Even if we go back to Viking times, Stavanger was a center for trade and commerce, although it did not get status as a city before 1425. Stavanger is only mentioned once in Snorri Sturluson's sagas - in Arnor Jarleskalds ode to Magnus Olavsson the Good on his way to Denmark in 1042:
The bishopric of St. Svithun, or Stavanger, included remote places like Eidfjord in Hardanger, Røldal, Hallingdal and Valdres together with the counties of Rogaland and Agder.
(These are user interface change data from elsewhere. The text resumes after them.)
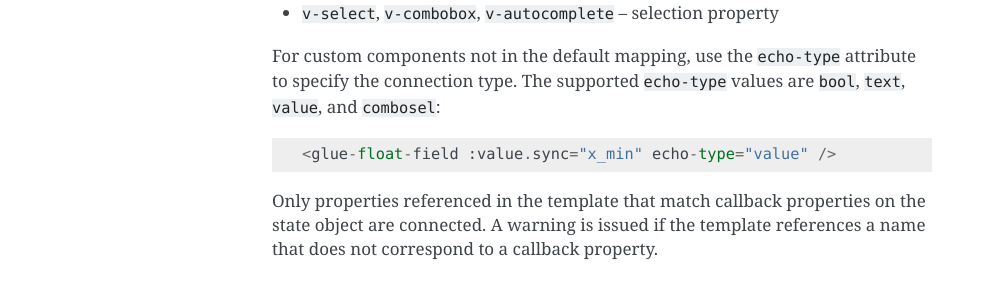
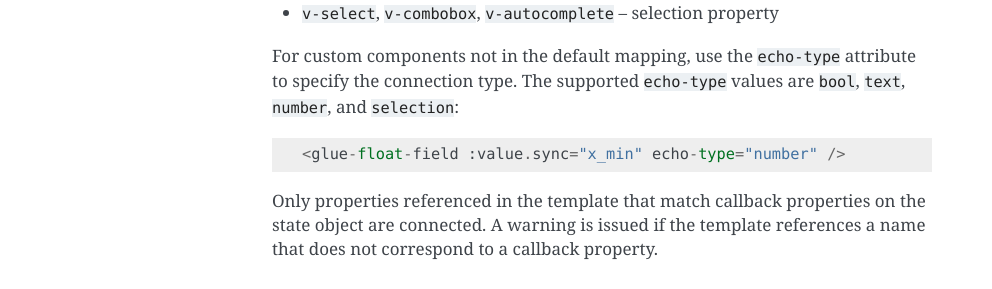
Before and after one commit to glue-viz/echo, a Sphinx documentation site: the page built from doc/vue.rst, in a window 1280 px wide. Shown: the part 1234-1523 px from the top of the page, without its empty margins (148-1140 px from the left). Built offline with Sphinx 7.4.7, drawn with Linux system fonts in a browser that asks for light colours; the version number could not be read and is left out.

Commit message:
Update docs

```diff
--- a/doc/vue.rst
+++ b/doc/vue.rst
@@ -63,9 +63,9 @@ The connection type is inferred from the Vue component tag:
 
 For custom components not in the default mapping, use the ``echo-type``
 attribute to specify the connection type. The supported ``echo-type``
-values are ``bool``, ``text``, ``value``, and ``combosel``::
+values are ``bool``, ``text``, ``number``, and ``selection``::
 
-    <glue-float-field :value.sync="x_min" echo-type="value" />
+    <glue-float-field :value.sync="x_min" echo-type="number" />
 
 Only properties referenced in the template that match callback properties
 on the state object are connected. A warning is issued if the template
```
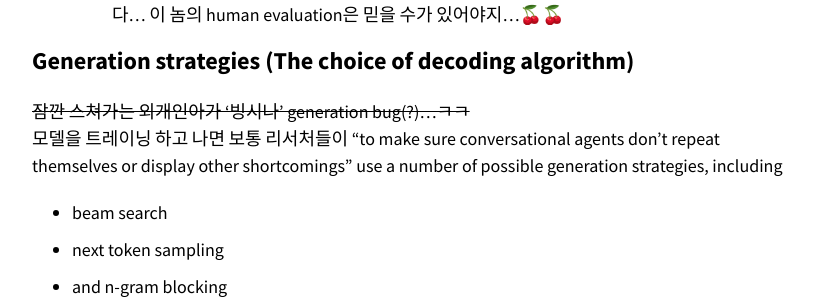
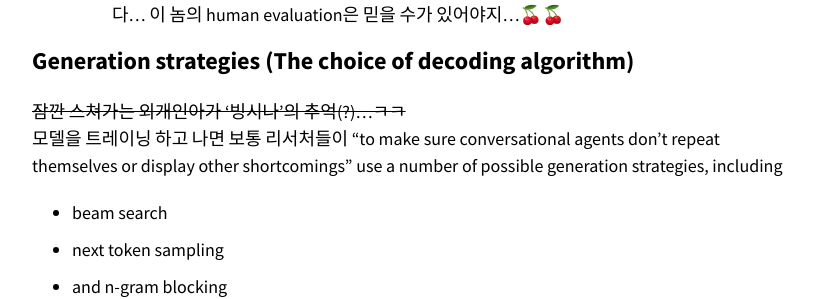
Before and after one commit to ssammykim/ssammykim.github.io, a Jekyll site: the page built from _posts/2020-05-03-facebook-open-source-chatbot.md, in a window 1280 px wide and 900 px high, scrolled down 2847 px. Shown: the part 160-459 px from the top of the window, without its empty margins (343-1165 px from the left). Built offline with Jekyll 4.4.1, drawn with Linux system fonts in a browser that asks for light colours; nearby versions of some CDN libraries; some web fonts are replaced; comment, search, counter and statistics services are not loaded.

Commit message:
Update 2020-05-03-facebook-open-source-chatbot.md

```diff
--- a/_posts/2020-05-03-facebook-open-source-chatbot.md
+++ b/_posts/2020-05-03-facebook-open-source-chatbot.md
@@ -73,7 +73,7 @@ article: <https://arxiv.org/pdf/2004.13637.pdf>
   - (dramatic effect on human evaluations of the bot’s conversational ability) 그렇다고 합니다... 이 놈의 human evaluation은 믿을 수가 있어야지...🍒🍒
 
 ## Generation strategies (The choice of decoding algorithm)
-~~잠깐 스쳐가는 외개인아가 '빙시나' generation bug(?)...ㅋㅋ~~
+~~잠깐 스쳐가는 외개인아가 '빙시나'의 추억(?)...ㅋㅋ~~
 모델을 트레이닝 하고 나면 보통 리서처들이 "to make sure conversational agents don’t repeat themselves or display other shortcomings" use a number of possible generation strategies, including
 - beam search
 - next token sampling
```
The building of the church started in 1123 - 1128. The first bishop was a Benedictine monk named Bishop Reginald (or Reinald) from Winchester, England. Stavanger Cathedral is also called St. Svithun Cathedral after a 9th century bishop from Winchester who was canonized.
Since a cathedral of this size cost a lot of money, Reginald was always in lack of money. When King Sigurd - The Crusader (Sigurd Jorsalfar) was denied being married by the bishop in Bergen, due to Sigurd's divorce from Queen Malmfrid, he asked Reginald to marry him to his new queen - Cicilia. Sigurd donated land and money to the bishopric.
After both King Sigurd and his son, Magnus, were dead, King Harald Gille had Bishop Reginald hung in Bergen since he refused to tell them were Magnus' treasures were hidden. Reginald would rather die than let the bishopric in Stavanger lose it's wealth.
The next bishop in Stavanger was bishop John Birgersson who later became Norway's first archbishop.
You can read more about our great cathedral at Wikipedia.
Pulpit Rock - view from Lysefjorden
Reginald, an Englishman and most probably a Benedictine monk from Winchester cathedral, was the first Bishop of Stavanger.